• _Exercise_
Produce a word-for-word copy of the data that follows, excluding images.

((

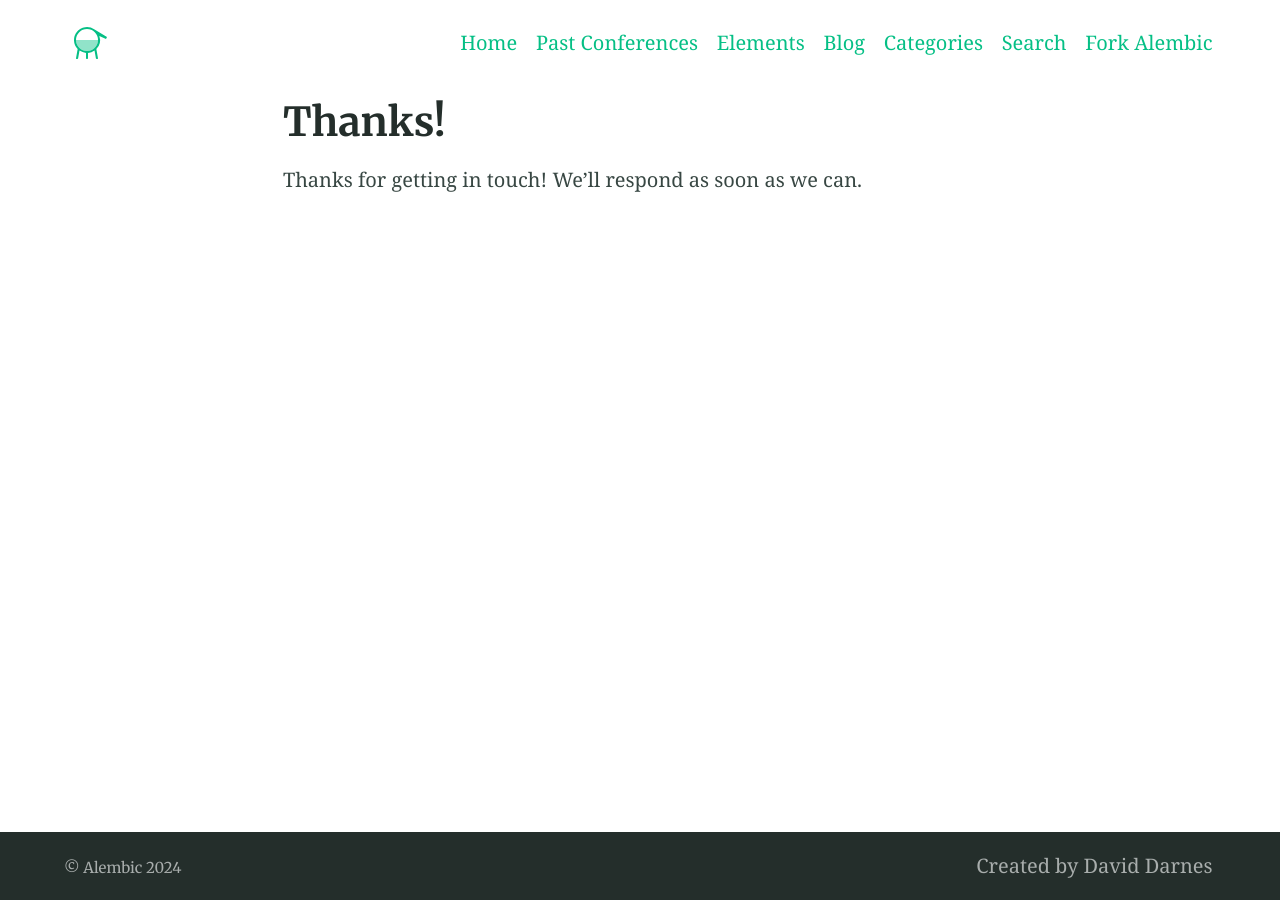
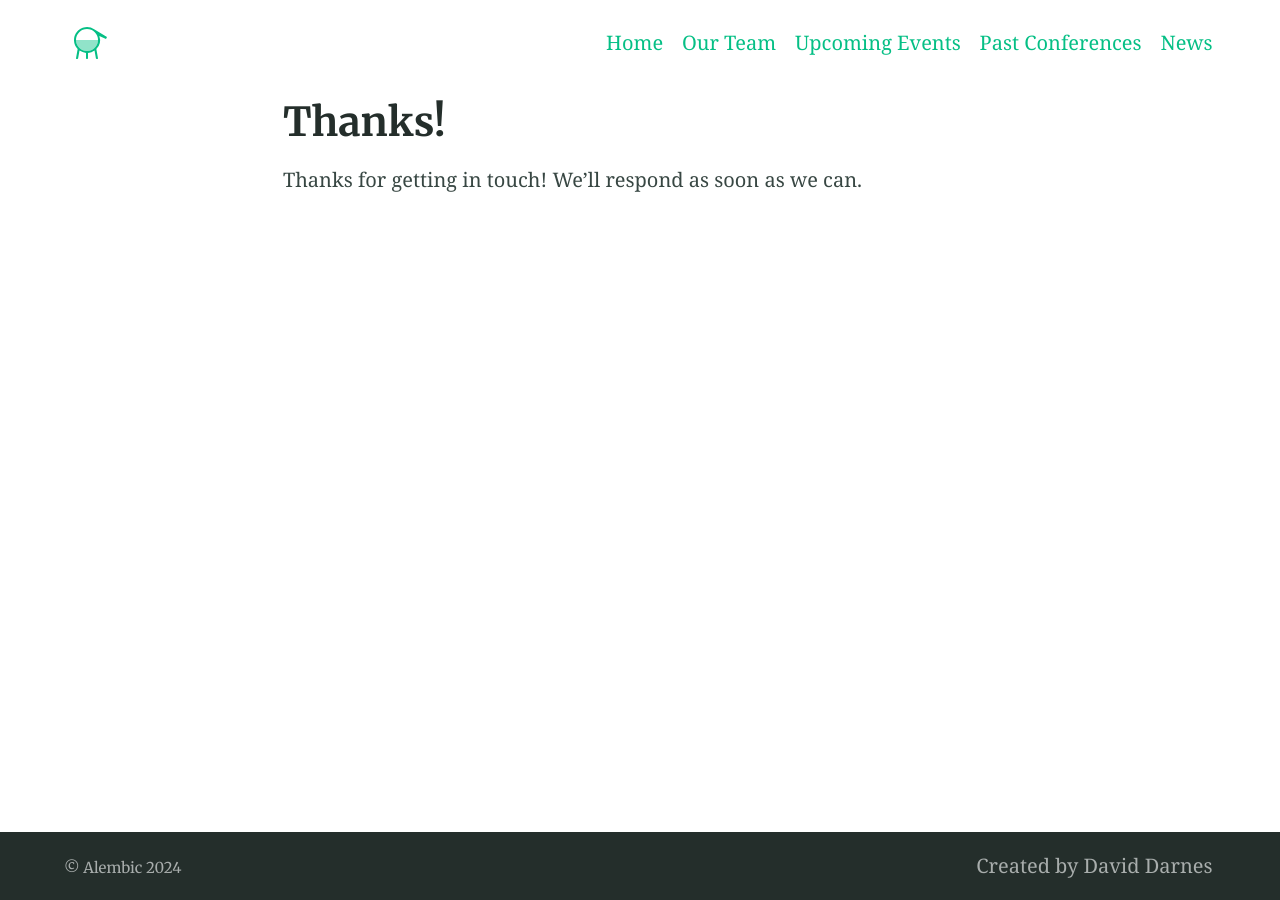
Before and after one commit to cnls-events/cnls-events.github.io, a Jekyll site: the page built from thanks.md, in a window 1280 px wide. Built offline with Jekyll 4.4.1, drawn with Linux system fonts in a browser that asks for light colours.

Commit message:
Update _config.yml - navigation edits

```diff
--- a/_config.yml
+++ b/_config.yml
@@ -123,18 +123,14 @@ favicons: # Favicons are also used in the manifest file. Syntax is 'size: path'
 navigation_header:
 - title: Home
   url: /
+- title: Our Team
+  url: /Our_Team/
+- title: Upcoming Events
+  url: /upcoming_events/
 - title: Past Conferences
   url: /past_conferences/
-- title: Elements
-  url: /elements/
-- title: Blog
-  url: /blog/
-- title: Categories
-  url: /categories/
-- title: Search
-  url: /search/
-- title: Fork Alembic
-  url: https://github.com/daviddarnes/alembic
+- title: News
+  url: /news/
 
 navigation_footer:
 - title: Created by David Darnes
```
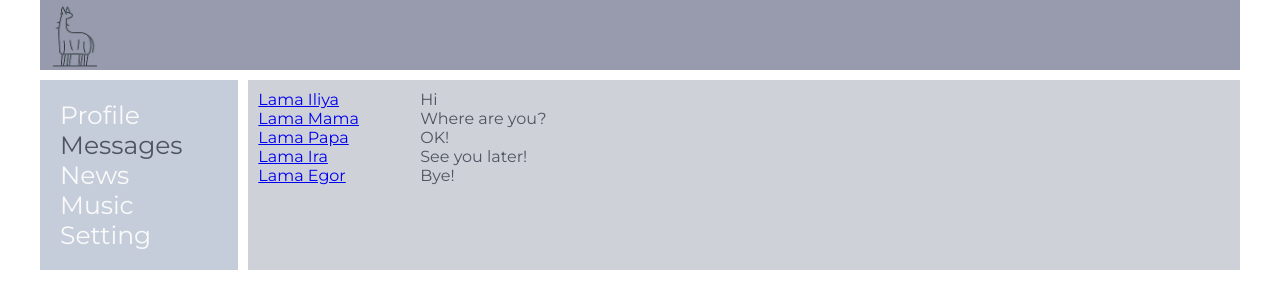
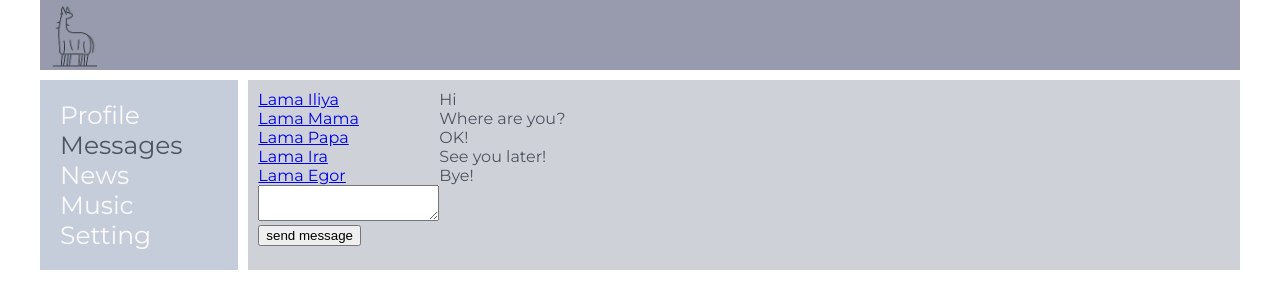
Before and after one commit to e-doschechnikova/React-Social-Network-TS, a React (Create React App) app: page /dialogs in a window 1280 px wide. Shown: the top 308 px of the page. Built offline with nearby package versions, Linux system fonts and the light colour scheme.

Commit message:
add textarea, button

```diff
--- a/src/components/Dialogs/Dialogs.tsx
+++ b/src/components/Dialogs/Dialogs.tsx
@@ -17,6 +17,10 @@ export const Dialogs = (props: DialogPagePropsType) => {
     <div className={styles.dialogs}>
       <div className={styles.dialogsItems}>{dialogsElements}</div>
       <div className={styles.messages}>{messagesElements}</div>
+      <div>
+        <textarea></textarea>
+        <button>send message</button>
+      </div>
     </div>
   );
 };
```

))

• _Solution to the problem_
Before and after one commit to cnls-events/cnls-events.github.io, a Jekyll site: the page built from thanks.md, in a window 1280 px wide. Built offline with Jekyll 4.4.1, drawn with Linux system fonts in a browser that asks for light colours.

Commit message:
Update _config.yml - navigation edits

```diff
--- a/_config.yml
+++ b/_config.yml
@@ -123,18 +123,14 @@ favicons: # Favicons are also used in the manifest file. Syntax is 'size: path'
 navigation_header:
 - title: Home
   url: /
+- title: Our Team
+  url: /Our_Team/
+- title: Upcoming Events
+  url: /upcoming_events/
 - title: Past Conferences
   url: /past_conferences/
-- title: Elements
-  url: /elements/
-- title: Blog
-  url: /blog/
-- title: Categories
-  url: /categories/
-- title: Search
-  url: /search/
-- title: Fork Alembic
-  url: https://github.com/daviddarnes/alembic
+- title: News
+  url: /news/
 
 navigation_footer:
 - title: Created by David Darnes
```
Before and after one commit to e-doschechnikova/React-Social-Network-TS, a React (Create React App) app: page /dialogs in a window 1280 px wide. Shown: the top 308 px of the page. Built offline with nearby package versions, Linux system fonts and the light colour scheme.

Commit message:
add textarea, button

```diff
--- a/src/components/Dialogs/Dialogs.tsx
+++ b/src/components/Dialogs/Dialogs.tsx
@@ -17,6 +17,10 @@ export const Dialogs = (props: DialogPagePropsType) => {
     <div className={styles.dialogs}>
       <div className={styles.dialogsItems}>{dialogsElements}</div>
       <div className={styles.messages}>{messagesElements}</div>
+      <div>
+        <textarea></textarea>
+        <button>send message</button>
+      </div>
     </div>
   );
 };
```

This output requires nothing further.